Furthermore, an act of terrorism, regardless of whether large or small still operates within the confines of a crime against humanity, and therefore, should be punishable as an offense within the jurisdiction of the ICC. Irrespective of the size and scope of terrorist violence, the modern wave of terrorism is undoubtedly underpinned by a religious agenda, making it widespread and systemic in nature, and warranting the employment of Article 7 of the Rome Statute.
In addition to Article 7 of the ICC’s Rome Statute, the act of terrorism also conforms to a series of alternative articles within the Rome Statute, thus proving its relevance as adoptable by the ICC. Article 17, Article 12, and Article 1 address several of the major issues challenging international and domestic law in prosecuting international terrorism suspects. Article 17, for example, allows the ICC to intervene in circumstances where a nation is refusing to prosecute a terrorism suspect. Article 12 of the Rome Statute also includes the jurisdiction of the ICC in matters regarding criminal jurisdiction of suspected terrorists whose nationality belongs to an ICC signatory state, meaning the ICC’s jurisdiction cannot be questioned by signatory states, and offenders may be tried regardless of the state the act was committed in, or the parties which were affected by the attack.
Finally, Article 1 of the Rome Statute ensures that signatory states to the ICC will not have their state sovereignty infringed upon by the jurisdiction of the ICC, which guarantees the sovereignty of individual state’s legal systems.
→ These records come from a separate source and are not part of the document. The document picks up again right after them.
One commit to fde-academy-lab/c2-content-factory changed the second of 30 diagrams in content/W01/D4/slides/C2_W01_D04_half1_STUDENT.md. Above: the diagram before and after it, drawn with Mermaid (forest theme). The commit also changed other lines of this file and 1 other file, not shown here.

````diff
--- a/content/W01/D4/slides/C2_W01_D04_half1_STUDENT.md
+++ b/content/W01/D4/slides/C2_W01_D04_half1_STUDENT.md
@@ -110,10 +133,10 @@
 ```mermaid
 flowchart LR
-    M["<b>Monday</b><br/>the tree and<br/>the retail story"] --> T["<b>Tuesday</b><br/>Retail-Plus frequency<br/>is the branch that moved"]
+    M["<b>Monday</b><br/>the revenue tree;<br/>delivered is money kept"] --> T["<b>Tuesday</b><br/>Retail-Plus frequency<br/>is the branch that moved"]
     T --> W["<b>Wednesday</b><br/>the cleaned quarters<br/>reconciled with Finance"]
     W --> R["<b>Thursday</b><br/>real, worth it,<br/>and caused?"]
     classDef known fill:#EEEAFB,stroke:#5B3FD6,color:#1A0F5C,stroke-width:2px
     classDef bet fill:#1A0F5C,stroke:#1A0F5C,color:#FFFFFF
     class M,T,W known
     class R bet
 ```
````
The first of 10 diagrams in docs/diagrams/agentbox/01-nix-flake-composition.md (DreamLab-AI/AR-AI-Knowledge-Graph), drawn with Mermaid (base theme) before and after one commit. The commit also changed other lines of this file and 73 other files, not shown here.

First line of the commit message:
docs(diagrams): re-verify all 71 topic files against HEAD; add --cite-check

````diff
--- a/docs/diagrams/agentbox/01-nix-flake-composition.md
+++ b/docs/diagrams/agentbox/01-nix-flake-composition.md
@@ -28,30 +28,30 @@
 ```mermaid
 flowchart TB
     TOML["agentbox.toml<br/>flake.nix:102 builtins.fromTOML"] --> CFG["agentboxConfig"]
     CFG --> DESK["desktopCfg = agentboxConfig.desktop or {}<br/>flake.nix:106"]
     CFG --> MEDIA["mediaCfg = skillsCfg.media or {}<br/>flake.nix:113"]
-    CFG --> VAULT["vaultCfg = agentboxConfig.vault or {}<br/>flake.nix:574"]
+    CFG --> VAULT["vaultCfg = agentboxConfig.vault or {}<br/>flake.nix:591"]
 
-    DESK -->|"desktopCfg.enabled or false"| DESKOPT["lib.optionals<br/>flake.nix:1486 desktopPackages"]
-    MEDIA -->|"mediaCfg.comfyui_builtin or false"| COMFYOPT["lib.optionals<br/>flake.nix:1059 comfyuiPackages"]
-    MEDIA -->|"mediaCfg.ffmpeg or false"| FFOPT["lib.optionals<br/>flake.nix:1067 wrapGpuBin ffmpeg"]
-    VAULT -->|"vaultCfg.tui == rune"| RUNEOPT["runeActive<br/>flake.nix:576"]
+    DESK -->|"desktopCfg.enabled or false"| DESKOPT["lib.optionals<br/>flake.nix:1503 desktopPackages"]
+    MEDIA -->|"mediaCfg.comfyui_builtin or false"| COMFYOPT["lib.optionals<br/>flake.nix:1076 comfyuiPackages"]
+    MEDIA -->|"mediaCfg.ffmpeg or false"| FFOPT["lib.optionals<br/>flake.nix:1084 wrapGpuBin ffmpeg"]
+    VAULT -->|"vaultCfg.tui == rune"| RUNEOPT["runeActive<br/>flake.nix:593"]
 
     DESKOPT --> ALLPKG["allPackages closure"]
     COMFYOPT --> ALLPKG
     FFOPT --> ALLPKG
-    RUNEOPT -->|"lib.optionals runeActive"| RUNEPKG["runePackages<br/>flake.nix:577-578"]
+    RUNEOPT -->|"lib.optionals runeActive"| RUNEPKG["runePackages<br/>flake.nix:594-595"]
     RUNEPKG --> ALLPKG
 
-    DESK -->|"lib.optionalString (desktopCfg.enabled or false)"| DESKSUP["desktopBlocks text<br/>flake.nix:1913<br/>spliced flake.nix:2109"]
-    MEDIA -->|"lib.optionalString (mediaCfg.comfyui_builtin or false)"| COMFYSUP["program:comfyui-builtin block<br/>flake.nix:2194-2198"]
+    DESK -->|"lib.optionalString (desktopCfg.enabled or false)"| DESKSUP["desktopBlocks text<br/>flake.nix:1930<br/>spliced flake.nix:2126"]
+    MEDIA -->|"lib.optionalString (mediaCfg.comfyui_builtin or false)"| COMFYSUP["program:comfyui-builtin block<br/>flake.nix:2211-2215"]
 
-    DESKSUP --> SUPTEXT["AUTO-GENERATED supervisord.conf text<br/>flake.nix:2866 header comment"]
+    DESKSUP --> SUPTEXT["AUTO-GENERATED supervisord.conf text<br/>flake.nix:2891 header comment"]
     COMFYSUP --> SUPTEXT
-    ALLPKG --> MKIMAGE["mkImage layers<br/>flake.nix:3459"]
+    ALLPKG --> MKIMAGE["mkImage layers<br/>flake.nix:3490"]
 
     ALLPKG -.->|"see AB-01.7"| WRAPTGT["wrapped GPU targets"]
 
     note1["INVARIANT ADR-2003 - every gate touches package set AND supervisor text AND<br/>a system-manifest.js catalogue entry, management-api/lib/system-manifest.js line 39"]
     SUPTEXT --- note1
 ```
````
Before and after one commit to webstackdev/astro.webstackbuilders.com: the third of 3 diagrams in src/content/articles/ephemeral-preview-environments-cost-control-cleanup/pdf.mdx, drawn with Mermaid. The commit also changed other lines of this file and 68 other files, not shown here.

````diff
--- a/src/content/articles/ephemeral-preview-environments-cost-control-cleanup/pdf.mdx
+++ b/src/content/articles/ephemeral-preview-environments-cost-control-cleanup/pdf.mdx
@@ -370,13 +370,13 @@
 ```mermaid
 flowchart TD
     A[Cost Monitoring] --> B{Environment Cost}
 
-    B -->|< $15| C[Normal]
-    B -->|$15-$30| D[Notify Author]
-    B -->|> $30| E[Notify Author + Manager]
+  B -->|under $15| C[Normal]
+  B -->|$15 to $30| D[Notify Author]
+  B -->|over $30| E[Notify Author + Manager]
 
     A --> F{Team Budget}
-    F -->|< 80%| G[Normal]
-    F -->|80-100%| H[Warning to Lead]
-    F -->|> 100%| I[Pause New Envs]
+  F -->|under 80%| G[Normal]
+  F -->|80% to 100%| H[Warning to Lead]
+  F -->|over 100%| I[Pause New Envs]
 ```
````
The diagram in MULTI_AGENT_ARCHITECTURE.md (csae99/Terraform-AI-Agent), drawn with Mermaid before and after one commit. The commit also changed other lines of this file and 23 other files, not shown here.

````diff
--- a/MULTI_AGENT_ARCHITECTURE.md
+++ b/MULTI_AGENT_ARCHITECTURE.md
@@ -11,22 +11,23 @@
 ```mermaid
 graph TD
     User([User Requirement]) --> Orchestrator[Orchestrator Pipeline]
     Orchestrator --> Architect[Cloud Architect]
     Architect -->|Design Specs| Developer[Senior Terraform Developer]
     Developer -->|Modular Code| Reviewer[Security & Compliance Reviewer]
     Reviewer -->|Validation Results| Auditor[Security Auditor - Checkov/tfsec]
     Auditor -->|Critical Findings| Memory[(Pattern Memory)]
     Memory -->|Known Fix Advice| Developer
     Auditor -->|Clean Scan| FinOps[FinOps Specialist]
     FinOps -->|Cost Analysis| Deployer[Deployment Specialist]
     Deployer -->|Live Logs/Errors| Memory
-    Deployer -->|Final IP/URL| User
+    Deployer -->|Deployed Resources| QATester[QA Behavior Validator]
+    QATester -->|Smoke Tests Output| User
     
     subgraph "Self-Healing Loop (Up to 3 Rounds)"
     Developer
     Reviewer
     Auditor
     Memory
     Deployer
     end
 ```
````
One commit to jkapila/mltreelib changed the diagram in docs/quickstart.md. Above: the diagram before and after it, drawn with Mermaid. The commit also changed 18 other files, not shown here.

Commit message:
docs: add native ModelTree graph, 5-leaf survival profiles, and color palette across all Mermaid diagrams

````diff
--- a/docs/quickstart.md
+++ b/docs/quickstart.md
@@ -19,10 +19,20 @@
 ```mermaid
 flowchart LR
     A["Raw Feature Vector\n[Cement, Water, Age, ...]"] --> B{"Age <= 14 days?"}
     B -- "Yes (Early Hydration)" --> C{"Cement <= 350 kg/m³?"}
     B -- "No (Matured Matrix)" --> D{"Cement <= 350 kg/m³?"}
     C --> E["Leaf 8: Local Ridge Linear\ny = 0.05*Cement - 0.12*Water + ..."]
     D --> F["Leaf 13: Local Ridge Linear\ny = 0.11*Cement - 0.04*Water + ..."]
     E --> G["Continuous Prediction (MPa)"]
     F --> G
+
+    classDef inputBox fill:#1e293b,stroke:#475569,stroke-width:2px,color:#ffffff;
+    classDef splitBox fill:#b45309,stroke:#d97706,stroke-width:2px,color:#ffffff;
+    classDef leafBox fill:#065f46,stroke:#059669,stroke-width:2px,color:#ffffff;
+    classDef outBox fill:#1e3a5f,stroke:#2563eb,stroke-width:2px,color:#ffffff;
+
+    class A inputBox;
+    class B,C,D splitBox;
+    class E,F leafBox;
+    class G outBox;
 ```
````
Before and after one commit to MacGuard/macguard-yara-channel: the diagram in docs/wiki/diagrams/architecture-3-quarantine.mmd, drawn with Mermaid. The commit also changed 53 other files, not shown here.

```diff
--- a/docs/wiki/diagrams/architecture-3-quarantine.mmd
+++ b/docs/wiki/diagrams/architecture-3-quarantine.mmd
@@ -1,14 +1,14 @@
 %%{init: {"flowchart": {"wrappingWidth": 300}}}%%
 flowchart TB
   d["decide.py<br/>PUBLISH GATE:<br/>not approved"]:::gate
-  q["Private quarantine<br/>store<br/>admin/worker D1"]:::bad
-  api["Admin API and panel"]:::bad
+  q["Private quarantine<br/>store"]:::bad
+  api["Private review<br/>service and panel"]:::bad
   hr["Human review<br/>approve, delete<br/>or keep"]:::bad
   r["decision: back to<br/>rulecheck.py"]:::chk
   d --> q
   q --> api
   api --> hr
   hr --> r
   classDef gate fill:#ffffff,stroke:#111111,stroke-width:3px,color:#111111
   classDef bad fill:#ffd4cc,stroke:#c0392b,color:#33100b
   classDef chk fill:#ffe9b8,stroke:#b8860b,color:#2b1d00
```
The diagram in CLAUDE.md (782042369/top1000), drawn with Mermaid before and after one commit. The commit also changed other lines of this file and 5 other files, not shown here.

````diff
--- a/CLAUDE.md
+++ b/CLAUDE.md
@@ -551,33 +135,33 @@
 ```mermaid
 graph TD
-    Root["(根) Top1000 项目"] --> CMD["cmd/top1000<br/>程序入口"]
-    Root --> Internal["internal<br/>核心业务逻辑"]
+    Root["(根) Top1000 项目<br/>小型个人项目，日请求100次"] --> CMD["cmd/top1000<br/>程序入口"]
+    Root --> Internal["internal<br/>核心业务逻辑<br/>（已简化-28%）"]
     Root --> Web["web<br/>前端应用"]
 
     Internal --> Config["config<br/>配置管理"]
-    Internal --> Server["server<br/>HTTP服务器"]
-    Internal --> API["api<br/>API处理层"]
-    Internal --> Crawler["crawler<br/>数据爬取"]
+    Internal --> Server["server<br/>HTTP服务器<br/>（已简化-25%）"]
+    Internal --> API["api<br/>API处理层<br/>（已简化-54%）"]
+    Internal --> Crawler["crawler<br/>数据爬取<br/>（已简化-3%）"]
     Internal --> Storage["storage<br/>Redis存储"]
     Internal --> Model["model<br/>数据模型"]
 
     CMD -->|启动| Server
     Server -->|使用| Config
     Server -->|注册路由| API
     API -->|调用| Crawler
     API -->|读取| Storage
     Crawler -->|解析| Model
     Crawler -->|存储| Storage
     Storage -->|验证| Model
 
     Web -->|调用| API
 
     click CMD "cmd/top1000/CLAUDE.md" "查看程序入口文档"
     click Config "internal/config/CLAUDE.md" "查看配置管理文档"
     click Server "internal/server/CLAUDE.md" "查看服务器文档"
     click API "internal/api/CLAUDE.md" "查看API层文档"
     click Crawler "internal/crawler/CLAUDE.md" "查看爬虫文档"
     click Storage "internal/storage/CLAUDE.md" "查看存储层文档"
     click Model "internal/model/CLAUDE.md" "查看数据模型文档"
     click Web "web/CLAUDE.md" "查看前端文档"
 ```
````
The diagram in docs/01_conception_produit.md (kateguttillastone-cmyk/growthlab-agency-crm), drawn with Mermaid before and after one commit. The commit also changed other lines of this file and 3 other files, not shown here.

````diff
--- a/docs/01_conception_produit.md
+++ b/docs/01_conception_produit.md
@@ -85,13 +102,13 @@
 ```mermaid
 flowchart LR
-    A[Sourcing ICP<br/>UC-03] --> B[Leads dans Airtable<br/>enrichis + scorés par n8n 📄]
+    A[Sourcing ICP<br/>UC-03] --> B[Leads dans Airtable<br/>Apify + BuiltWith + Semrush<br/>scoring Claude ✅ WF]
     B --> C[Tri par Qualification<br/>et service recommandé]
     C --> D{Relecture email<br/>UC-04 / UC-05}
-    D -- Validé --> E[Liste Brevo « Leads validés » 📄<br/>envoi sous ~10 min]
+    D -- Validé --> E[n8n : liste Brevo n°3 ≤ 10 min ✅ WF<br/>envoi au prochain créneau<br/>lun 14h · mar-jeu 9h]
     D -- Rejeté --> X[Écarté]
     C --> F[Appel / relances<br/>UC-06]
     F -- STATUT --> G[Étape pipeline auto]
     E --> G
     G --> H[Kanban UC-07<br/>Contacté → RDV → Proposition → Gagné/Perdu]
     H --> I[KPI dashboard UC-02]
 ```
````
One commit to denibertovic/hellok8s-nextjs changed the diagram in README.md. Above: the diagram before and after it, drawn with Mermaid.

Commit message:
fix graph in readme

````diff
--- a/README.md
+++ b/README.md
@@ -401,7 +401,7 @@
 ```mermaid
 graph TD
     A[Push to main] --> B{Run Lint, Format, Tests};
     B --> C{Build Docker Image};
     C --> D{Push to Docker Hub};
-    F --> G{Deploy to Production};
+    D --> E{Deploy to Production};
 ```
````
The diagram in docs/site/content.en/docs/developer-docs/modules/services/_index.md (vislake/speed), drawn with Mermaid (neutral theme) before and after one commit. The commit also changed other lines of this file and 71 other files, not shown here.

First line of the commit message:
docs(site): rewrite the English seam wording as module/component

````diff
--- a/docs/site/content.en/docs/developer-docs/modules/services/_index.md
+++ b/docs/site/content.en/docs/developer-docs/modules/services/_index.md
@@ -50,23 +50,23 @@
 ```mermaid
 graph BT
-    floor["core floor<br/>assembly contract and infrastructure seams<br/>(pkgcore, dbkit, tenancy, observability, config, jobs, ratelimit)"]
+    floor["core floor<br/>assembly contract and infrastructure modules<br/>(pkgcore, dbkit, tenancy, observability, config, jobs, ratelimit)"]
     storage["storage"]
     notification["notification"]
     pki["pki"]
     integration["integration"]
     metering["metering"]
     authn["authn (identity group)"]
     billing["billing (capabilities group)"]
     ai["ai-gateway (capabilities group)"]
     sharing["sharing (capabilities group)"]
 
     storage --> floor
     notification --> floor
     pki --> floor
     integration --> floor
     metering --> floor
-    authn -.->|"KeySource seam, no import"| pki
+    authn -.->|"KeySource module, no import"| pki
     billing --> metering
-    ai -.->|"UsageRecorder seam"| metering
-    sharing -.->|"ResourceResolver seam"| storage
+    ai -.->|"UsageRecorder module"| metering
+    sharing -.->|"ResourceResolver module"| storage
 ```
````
The preamble in Article 1 clearly states, “[The] ICC in relationship with the United Nations system, with jurisdiction over the most serious crimes of concern to the international community…Emphasizing that the ICC established under this Statute shall be complementary to national criminal jurisdictions…” This is an essential feature of the ICC, as many states and their sovereignty will be sacrificed in conceding too much control to a multilateral body; however, this subsection of Article 1 ensures that the intrusion of state sovereignty is kept to a minimum and only in incidents where domestic and international law alone cannot be used effectively.
If the individual states that make up the current multilateral organizations were to cede some of their legal and political liberties to the global or regional collective, issues such as international terrorism would be dealt with in a much more efficient manner. However, the current state of multilateral affairs is indicative of a realist state, where individual nation’s act out of their individual interests on issues that could be better handled collectively. It is clear that in order to properly deal with a threat as large as international terrorism, individual states must cede some legal and political power to multilateral organizations so that counterterrorism strategy can be developed and enforced collectively. Unfortunately, minute legal legitimacy, the inherent realist nature of multilateral member states, and the ongoing dilemma of defining terrorism will continue to hinder the security capabilities of regional, and global multilateral organizations, despite the availability of multilateral bodies like the ICC that are fully capable of addressing the jurisdictional shortcomings of domestic and international legal systems in dealing with the trails of international terrorists.